Given records section start

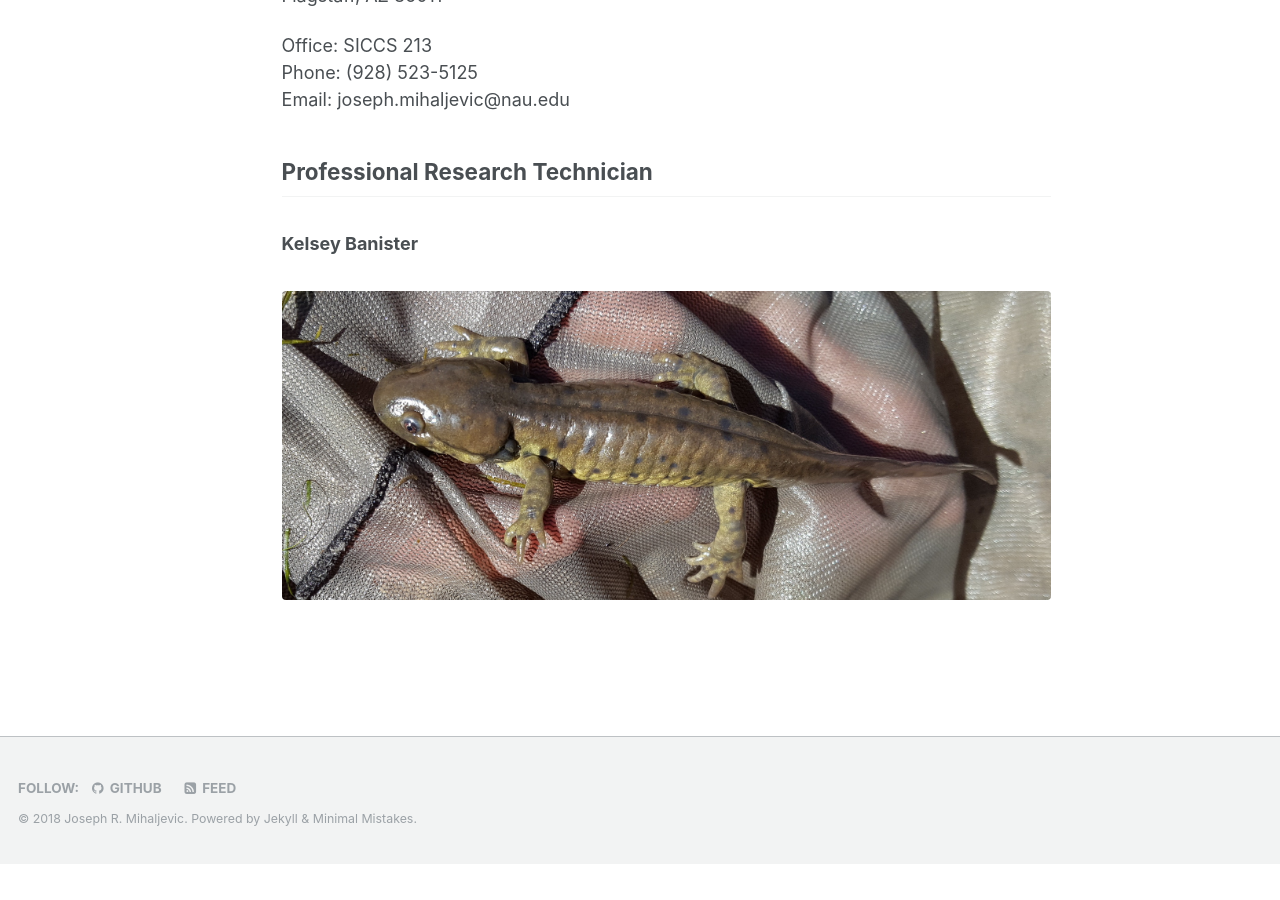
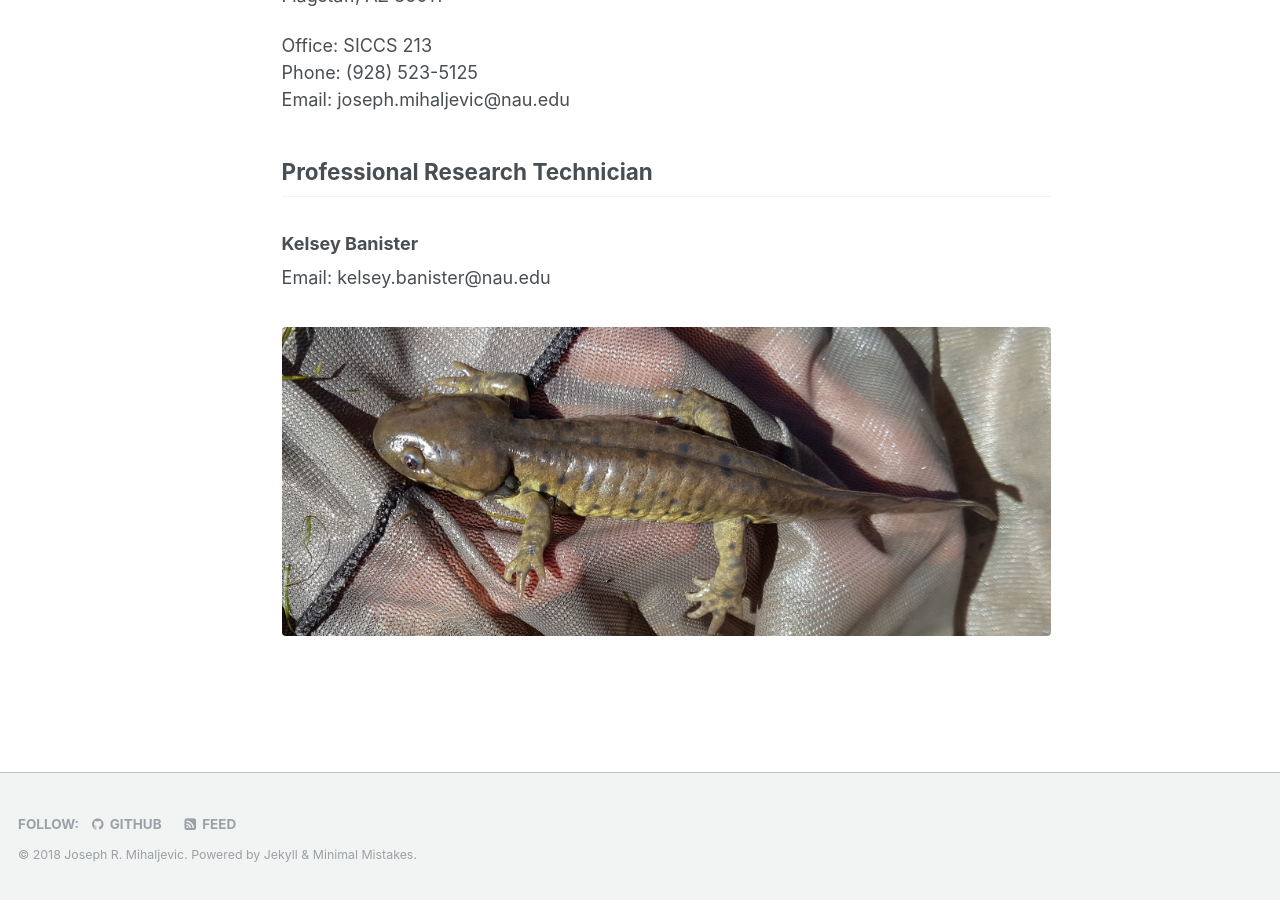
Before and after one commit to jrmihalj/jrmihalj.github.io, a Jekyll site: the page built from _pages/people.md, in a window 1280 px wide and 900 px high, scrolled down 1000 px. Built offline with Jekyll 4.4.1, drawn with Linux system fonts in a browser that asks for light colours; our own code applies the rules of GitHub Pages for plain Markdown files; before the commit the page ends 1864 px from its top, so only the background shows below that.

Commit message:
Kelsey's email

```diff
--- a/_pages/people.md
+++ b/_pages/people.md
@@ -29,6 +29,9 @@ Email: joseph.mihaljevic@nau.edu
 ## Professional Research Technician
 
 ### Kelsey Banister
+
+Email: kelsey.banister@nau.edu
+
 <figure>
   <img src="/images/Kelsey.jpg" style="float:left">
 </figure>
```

Given records section end

What the exercise asks → Word for word and without any pictures, return all of the lines above.

Output of the task →
Before and after one commit to jrmihalj/jrmihalj.github.io, a Jekyll site: the page built from _pages/people.md, in a window 1280 px wide and 900 px high, scrolled down 1000 px. Built offline with Jekyll 4.4.1, drawn with Linux system fonts in a browser that asks for light colours; our own code applies the rules of GitHub Pages for plain Markdown files; before the commit the page ends 1864 px from its top, so only the background shows below that.

Commit message:
Kelsey's email

```diff
--- a/_pages/people.md
+++ b/_pages/people.md
@@ -29,6 +29,9 @@ Email: joseph.mihaljevic@nau.edu
 ## Professional Research Technician
 
 ### Kelsey Banister
+
+Email: kelsey.banister@nau.edu
+
 <figure>
   <img src="/images/Kelsey.jpg" style="float:left">
 </figure>
```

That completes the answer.